- [Exercise directions] The answer is every line in the data below that contains the word "editor".

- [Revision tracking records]
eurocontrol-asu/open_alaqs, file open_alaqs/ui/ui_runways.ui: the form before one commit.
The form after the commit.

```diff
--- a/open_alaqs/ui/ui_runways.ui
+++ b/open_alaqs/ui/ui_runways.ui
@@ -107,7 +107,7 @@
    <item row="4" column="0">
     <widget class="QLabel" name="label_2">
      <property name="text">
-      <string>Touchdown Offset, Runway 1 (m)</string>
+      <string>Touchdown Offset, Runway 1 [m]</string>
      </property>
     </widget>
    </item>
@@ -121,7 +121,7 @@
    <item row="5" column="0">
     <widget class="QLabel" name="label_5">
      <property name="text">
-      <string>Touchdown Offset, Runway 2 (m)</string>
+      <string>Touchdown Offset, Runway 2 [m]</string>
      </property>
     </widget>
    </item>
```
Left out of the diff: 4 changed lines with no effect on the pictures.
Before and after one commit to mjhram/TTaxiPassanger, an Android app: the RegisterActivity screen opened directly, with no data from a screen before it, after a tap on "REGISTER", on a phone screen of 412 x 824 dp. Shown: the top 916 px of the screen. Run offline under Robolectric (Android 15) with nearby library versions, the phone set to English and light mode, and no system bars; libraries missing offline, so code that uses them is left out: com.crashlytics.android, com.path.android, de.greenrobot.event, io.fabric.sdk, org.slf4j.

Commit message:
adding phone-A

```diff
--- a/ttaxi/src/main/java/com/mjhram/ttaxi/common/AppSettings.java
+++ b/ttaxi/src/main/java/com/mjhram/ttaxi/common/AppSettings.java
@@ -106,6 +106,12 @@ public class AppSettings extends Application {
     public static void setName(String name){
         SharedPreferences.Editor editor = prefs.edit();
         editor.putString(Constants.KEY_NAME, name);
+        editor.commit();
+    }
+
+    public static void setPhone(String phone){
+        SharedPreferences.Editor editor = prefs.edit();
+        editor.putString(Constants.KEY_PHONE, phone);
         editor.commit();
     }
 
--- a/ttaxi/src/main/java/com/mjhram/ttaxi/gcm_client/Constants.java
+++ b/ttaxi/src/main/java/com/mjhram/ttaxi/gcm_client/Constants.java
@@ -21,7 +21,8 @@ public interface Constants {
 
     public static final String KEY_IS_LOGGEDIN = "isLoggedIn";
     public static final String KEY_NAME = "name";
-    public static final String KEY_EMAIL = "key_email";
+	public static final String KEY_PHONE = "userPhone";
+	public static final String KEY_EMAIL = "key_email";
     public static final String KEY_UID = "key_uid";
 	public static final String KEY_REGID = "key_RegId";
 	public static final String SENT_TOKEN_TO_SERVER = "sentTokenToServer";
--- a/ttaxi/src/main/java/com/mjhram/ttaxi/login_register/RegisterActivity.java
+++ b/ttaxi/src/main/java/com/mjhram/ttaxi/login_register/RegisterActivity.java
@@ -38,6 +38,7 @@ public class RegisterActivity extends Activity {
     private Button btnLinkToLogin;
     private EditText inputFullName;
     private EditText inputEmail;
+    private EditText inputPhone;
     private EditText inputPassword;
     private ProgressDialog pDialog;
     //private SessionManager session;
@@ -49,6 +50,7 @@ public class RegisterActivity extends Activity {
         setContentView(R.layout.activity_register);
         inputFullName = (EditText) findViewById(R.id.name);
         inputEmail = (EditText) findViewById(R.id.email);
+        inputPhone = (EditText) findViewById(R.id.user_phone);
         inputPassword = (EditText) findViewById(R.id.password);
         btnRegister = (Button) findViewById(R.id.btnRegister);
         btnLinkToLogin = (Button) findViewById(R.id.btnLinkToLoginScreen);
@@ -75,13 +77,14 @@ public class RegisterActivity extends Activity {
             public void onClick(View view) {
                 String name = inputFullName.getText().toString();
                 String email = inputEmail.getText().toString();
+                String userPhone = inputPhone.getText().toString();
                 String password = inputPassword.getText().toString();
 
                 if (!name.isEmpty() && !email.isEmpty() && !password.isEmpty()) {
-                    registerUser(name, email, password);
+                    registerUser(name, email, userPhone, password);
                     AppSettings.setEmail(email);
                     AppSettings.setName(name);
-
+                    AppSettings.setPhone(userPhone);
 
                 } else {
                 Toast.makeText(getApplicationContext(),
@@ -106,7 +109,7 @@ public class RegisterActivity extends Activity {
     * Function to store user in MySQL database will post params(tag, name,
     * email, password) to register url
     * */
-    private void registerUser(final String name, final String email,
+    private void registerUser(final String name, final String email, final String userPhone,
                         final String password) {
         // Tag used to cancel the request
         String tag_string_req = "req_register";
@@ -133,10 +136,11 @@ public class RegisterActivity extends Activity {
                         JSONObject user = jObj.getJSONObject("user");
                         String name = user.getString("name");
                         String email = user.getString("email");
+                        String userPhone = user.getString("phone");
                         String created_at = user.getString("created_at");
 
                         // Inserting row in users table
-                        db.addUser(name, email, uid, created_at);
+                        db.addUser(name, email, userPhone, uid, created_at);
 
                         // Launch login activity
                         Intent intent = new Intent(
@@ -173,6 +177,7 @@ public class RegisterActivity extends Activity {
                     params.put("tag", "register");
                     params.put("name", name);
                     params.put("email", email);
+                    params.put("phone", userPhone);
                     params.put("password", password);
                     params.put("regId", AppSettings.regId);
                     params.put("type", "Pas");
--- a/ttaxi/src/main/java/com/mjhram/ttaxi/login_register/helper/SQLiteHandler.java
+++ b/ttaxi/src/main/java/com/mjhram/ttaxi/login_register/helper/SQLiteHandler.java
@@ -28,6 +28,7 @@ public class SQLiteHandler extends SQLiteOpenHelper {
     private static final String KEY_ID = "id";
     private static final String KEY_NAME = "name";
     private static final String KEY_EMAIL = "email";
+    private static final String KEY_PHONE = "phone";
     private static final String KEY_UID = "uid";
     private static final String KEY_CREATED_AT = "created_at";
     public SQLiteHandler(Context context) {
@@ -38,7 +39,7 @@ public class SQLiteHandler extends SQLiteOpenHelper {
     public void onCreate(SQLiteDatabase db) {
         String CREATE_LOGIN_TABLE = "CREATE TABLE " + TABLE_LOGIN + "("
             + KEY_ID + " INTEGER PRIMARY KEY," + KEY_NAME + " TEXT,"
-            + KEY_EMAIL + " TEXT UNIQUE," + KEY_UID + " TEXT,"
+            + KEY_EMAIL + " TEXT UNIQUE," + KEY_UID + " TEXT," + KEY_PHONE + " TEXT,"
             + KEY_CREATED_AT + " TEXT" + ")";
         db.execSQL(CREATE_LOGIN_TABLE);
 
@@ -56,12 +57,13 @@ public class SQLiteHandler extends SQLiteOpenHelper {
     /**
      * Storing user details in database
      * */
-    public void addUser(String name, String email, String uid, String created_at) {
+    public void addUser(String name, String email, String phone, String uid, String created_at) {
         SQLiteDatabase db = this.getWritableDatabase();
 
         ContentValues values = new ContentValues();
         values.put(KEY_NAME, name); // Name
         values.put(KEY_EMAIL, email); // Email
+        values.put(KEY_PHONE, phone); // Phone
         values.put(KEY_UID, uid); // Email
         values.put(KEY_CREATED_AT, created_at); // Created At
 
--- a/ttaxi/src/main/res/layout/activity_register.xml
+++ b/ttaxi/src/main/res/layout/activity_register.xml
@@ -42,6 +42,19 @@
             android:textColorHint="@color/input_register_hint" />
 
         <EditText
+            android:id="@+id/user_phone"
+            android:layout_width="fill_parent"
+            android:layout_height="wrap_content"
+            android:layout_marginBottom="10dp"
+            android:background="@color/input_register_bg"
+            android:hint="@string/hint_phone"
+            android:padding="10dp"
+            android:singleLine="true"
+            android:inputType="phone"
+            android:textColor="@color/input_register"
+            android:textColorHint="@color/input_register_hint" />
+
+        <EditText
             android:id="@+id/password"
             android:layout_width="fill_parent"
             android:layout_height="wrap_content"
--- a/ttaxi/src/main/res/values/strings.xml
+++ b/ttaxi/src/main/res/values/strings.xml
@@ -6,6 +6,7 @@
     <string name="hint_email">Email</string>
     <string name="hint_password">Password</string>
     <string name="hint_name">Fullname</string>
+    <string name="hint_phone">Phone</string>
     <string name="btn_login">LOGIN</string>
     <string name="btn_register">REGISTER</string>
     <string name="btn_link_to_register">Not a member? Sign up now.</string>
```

- [Your response]
         SharedPreferences.Editor editor = prefs.edit();
         editor.putString(Constants.KEY_NAME, name);
+        editor.commit();
+        SharedPreferences.Editor editor = prefs.edit();
+        editor.putString(Constants.KEY_PHONE, phone);
         editor.commit();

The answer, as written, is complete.